* **Work task**
Could you restate the data below word for word, without its pictures?

* **Input records**
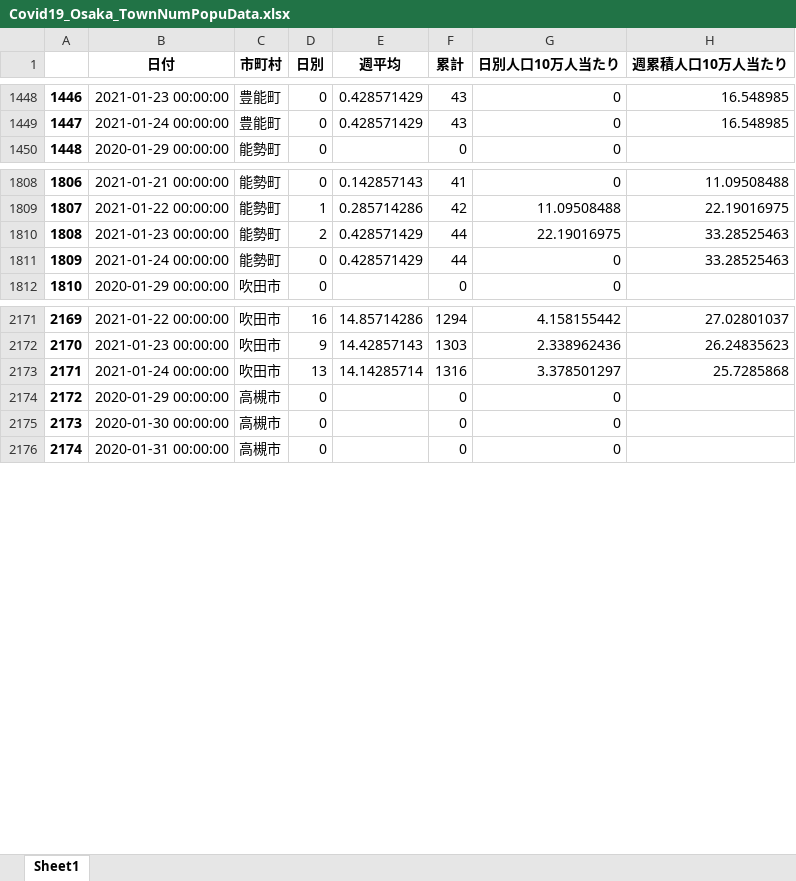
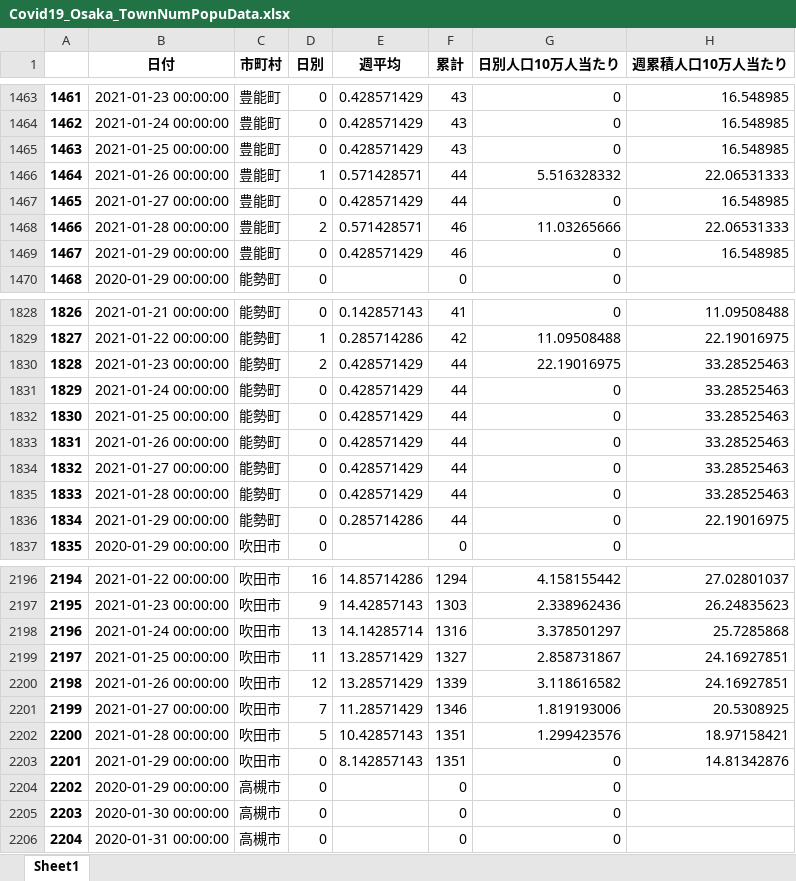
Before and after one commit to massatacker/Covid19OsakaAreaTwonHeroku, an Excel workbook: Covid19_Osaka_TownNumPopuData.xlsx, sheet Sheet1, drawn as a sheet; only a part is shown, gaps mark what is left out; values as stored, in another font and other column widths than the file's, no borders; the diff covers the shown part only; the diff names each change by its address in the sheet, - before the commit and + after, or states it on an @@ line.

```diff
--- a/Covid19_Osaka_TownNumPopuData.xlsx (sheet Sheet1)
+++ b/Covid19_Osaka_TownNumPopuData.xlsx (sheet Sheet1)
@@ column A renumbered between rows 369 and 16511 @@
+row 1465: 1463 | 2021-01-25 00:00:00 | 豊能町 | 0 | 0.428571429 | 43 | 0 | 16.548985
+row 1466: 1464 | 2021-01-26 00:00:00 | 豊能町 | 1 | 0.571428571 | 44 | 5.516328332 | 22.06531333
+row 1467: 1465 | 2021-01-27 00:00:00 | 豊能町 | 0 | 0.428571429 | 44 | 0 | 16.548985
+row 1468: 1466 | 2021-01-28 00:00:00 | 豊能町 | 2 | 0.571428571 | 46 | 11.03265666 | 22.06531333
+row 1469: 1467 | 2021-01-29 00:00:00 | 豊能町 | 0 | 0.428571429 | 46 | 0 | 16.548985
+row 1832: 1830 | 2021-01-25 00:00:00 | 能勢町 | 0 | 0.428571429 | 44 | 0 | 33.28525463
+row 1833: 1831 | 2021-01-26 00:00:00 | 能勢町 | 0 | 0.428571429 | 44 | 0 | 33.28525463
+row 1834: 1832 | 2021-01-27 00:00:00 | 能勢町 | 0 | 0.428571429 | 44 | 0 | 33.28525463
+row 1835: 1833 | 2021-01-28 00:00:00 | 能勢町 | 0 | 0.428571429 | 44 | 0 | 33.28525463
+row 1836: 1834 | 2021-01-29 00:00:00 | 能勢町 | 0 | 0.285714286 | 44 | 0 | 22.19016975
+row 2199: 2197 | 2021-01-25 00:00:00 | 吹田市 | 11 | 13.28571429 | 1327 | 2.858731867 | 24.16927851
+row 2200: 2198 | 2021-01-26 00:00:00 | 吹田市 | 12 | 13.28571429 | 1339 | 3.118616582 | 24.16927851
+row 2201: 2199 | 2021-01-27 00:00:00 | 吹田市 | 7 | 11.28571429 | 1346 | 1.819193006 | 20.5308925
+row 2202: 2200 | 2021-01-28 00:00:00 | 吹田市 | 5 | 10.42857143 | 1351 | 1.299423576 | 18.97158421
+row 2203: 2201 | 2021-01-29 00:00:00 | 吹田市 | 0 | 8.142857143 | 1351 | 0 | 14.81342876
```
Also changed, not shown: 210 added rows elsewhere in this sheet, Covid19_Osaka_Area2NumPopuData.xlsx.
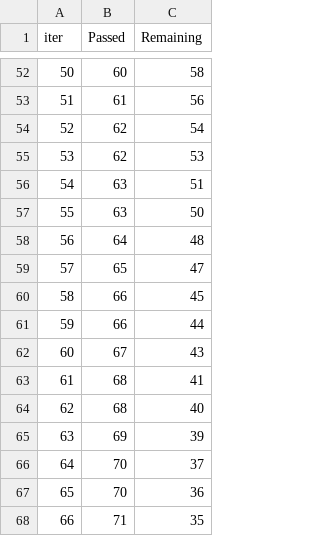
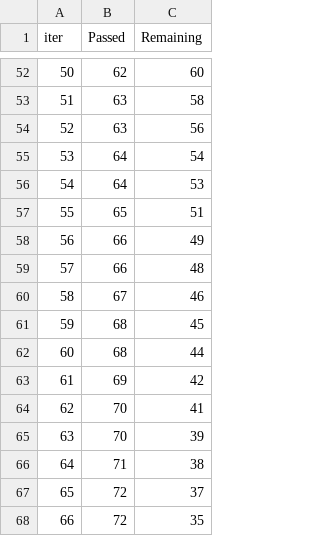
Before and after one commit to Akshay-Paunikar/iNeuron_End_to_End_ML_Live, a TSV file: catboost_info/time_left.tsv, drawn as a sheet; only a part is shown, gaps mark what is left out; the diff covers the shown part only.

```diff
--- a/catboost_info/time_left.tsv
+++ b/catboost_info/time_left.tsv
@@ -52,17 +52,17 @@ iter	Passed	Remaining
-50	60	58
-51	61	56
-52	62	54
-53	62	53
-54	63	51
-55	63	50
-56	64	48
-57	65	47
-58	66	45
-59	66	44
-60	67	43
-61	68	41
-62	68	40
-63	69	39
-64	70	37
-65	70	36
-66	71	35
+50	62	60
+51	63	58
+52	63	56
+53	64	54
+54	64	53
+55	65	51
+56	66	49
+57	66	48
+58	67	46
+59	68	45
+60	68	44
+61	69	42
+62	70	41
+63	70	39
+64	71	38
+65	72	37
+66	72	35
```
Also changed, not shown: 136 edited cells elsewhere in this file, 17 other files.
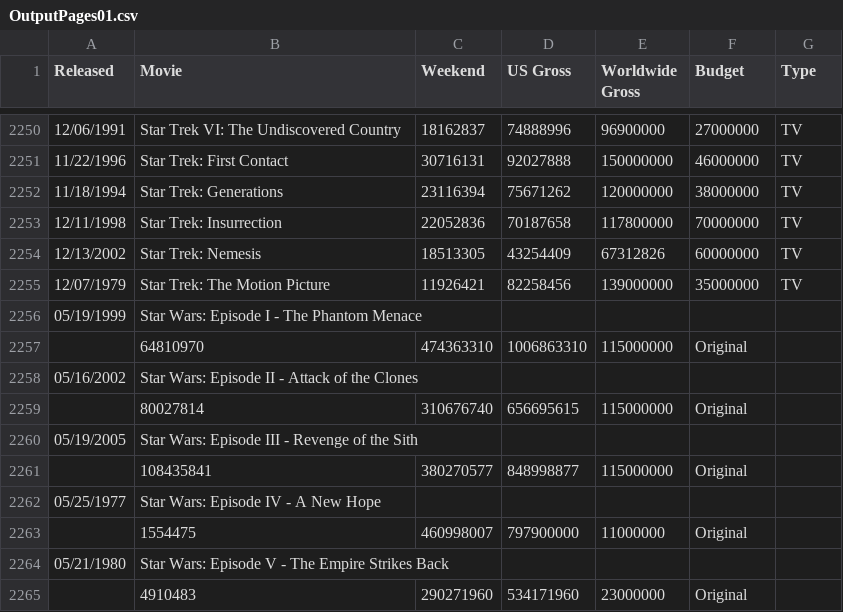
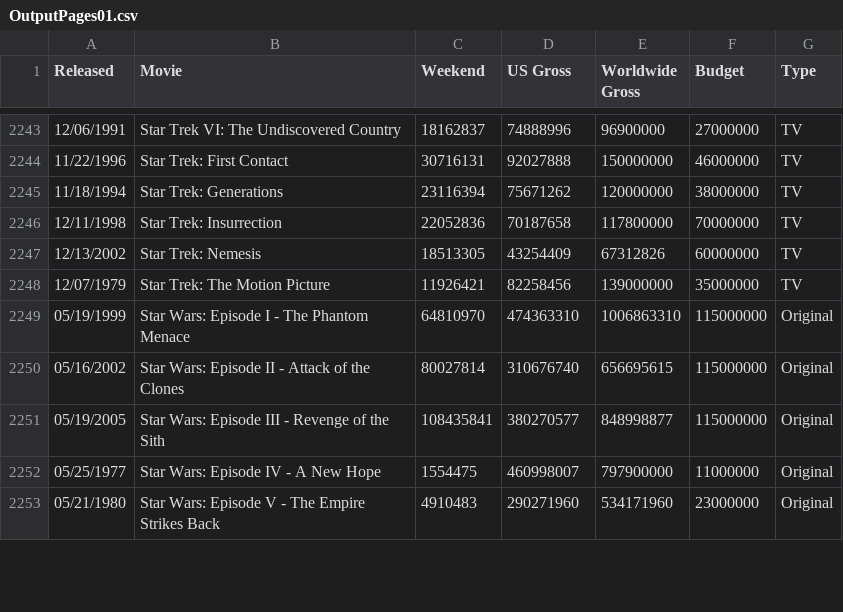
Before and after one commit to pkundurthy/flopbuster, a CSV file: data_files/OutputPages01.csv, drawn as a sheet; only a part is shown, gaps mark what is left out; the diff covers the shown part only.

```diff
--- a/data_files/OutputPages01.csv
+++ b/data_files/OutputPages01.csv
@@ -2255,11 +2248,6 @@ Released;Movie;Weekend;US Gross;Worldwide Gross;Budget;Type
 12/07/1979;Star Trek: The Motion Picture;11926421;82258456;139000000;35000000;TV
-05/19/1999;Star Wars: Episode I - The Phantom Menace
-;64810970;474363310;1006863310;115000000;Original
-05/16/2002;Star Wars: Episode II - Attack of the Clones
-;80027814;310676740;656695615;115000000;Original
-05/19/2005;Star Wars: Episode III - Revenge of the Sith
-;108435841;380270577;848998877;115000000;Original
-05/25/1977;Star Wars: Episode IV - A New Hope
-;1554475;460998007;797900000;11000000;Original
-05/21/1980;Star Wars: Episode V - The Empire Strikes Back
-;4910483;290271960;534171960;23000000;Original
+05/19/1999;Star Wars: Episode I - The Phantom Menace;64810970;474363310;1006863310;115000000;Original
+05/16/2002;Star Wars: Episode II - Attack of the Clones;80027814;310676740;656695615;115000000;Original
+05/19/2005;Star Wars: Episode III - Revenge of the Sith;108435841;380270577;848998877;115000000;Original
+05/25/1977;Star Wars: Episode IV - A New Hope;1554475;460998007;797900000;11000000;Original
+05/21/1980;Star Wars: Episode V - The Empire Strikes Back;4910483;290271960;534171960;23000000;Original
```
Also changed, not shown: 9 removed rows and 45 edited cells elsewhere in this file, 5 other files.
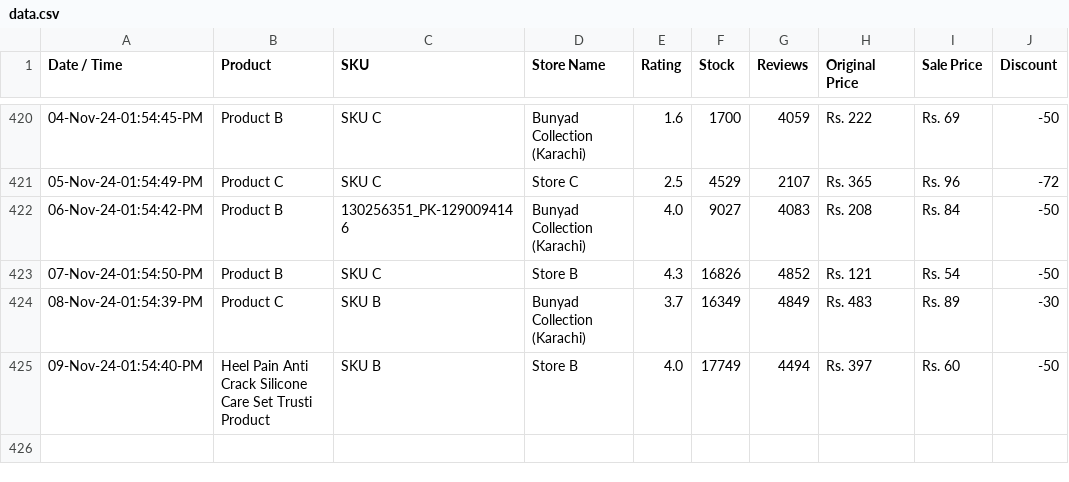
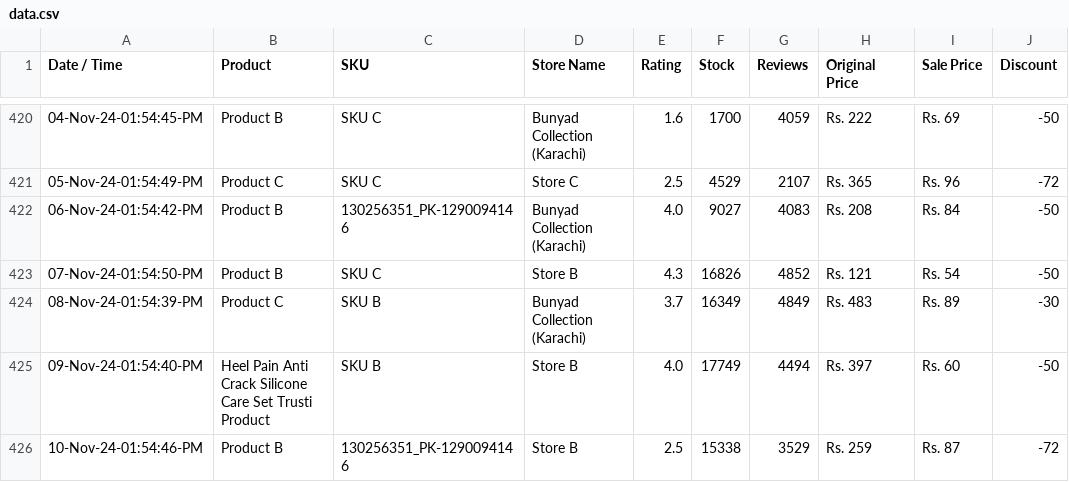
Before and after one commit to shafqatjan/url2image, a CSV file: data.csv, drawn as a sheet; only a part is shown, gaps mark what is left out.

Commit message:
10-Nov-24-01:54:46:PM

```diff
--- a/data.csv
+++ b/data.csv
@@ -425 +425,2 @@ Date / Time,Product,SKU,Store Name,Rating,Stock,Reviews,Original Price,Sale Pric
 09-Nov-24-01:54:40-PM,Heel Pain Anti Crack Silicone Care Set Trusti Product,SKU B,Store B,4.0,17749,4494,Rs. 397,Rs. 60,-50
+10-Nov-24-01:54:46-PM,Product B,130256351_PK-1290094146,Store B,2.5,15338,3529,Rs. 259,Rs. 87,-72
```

* **The answer**
Before and after one commit to massatacker/Covid19OsakaAreaTwonHeroku, an Excel workbook: Covid19_Osaka_TownNumPopuData.xlsx, sheet Sheet1, drawn as a sheet; only a part is shown, gaps mark what is left out; values as stored, in another font and other column widths than the file's, no borders; the diff covers the shown part only; the diff names each change by its address in the sheet, - before the commit and + after, or states it on an @@ line.

```diff
--- a/Covid19_Osaka_TownNumPopuData.xlsx (sheet Sheet1)
+++ b/Covid19_Osaka_TownNumPopuData.xlsx (sheet Sheet1)
@@ column A renumbered between rows 369 and 16511 @@
+row 1465: 1463 | 2021-01-25 00:00:00 | 豊能町 | 0 | 0.428571429 | 43 | 0 | 16.548985
+row 1466: 1464 | 2021-01-26 00:00:00 | 豊能町 | 1 | 0.571428571 | 44 | 5.516328332 | 22.06531333
+row 1467: 1465 | 2021-01-27 00:00:00 | 豊能町 | 0 | 0.428571429 | 44 | 0 | 16.548985
+row 1468: 1466 | 2021-01-28 00:00:00 | 豊能町 | 2 | 0.571428571 | 46 | 11.03265666 | 22.06531333
+row 1469: 1467 | 2021-01-29 00:00:00 | 豊能町 | 0 | 0.428571429 | 46 | 0 | 16.548985
+row 1832: 1830 | 2021-01-25 00:00:00 | 能勢町 | 0 | 0.428571429 | 44 | 0 | 33.28525463
+row 1833: 1831 | 2021-01-26 00:00:00 | 能勢町 | 0 | 0.428571429 | 44 | 0 | 33.28525463
+row 1834: 1832 | 2021-01-27 00:00:00 | 能勢町 | 0 | 0.428571429 | 44 | 0 | 33.28525463
+row 1835: 1833 | 2021-01-28 00:00:00 | 能勢町 | 0 | 0.428571429 | 44 | 0 | 33.28525463
+row 1836: 1834 | 2021-01-29 00:00:00 | 能勢町 | 0 | 0.285714286 | 44 | 0 | 22.19016975
+row 2199: 2197 | 2021-01-25 00:00:00 | 吹田市 | 11 | 13.28571429 | 1327 | 2.858731867 | 24.16927851
+row 2200: 2198 | 2021-01-26 00:00:00 | 吹田市 | 12 | 13.28571429 | 1339 | 3.118616582 | 24.16927851
+row 2201: 2199 | 2021-01-27 00:00:00 | 吹田市 | 7 | 11.28571429 | 1346 | 1.819193006 | 20.5308925
+row 2202: 2200 | 2021-01-28 00:00:00 | 吹田市 | 5 | 10.42857143 | 1351 | 1.299423576 | 18.97158421
+row 2203: 2201 | 2021-01-29 00:00:00 | 吹田市 | 0 | 8.142857143 | 1351 | 0 | 14.81342876
```
Also changed, not shown: 210 added rows elsewhere in this sheet, Covid19_Osaka_Area2NumPopuData.xlsx.
Before and after one commit to Akshay-Paunikar/iNeuron_End_to_End_ML_Live, a TSV file: catboost_info/time_left.tsv, drawn as a sheet; only a part is shown, gaps mark what is left out; the diff covers the shown part only.

```diff
--- a/catboost_info/time_left.tsv
+++ b/catboost_info/time_left.tsv
@@ -52,17 +52,17 @@ iter	Passed	Remaining
-50	60	58
-51	61	56
-52	62	54
-53	62	53
-54	63	51
-55	63	50
-56	64	48
-57	65	47
-58	66	45
-59	66	44
-60	67	43
-61	68	41
-62	68	40
-63	69	39
-64	70	37
-65	70	36
-66	71	35
+50	62	60
+51	63	58
+52	63	56
+53	64	54
+54	64	53
+55	65	51
+56	66	49
+57	66	48
+58	67	46
+59	68	45
+60	68	44
+61	69	42
+62	70	41
+63	70	39
+64	71	38
+65	72	37
+66	72	35
```
Also changed, not shown: 136 edited cells elsewhere in this file, 17 other files.
Before and after one commit to pkundurthy/flopbuster, a CSV file: data_files/OutputPages01.csv, drawn as a sheet; only a part is shown, gaps mark what is left out; the diff covers the shown part only.

```diff
--- a/data_files/OutputPages01.csv
+++ b/data_files/OutputPages01.csv
@@ -2255,11 +2248,6 @@ Released;Movie;Weekend;US Gross;Worldwide Gross;Budget;Type
 12/07/1979;Star Trek: The Motion Picture;11926421;82258456;139000000;35000000;TV
-05/19/1999;Star Wars: Episode I - The Phantom Menace
-;64810970;474363310;1006863310;115000000;Original
-05/16/2002;Star Wars: Episode II - Attack of the Clones
-;80027814;310676740;656695615;115000000;Original
-05/19/2005;Star Wars: Episode III - Revenge of the Sith
-;108435841;380270577;848998877;115000000;Original
-05/25/1977;Star Wars: Episode IV - A New Hope
-;1554475;460998007;797900000;11000000;Original
-05/21/1980;Star Wars: Episode V - The Empire Strikes Back
-;4910483;290271960;534171960;23000000;Original
+05/19/1999;Star Wars: Episode I - The Phantom Menace;64810970;474363310;1006863310;115000000;Original
+05/16/2002;Star Wars: Episode II - Attack of the Clones;80027814;310676740;656695615;115000000;Original
+05/19/2005;Star Wars: Episode III - Revenge of the Sith;108435841;380270577;848998877;115000000;Original
+05/25/1977;Star Wars: Episode IV - A New Hope;1554475;460998007;797900000;11000000;Original
+05/21/1980;Star Wars: Episode V - The Empire Strikes Back;4910483;290271960;534171960;23000000;Original
```
Also changed, not shown: 9 removed rows and 45 edited cells elsewhere in this file, 5 other files.
Before and after one commit to shafqatjan/url2image, a CSV file: data.csv, drawn as a sheet; only a part is shown, gaps mark what is left out.

Commit message:
10-Nov-24-01:54:46:PM

```diff
--- a/data.csv
+++ b/data.csv
@@ -425 +425,2 @@ Date / Time,Product,SKU,Store Name,Rating,Stock,Reviews,Original Price,Sale Pric
 09-Nov-24-01:54:40-PM,Heel Pain Anti Crack Silicone Care Set Trusti Product,SKU B,Store B,4.0,17749,4494,Rs. 397,Rs. 60,-50
+10-Nov-24-01:54:46-PM,Product B,130256351_PK-1290094146,Store B,2.5,15338,3529,Rs. 259,Rs. 87,-72
```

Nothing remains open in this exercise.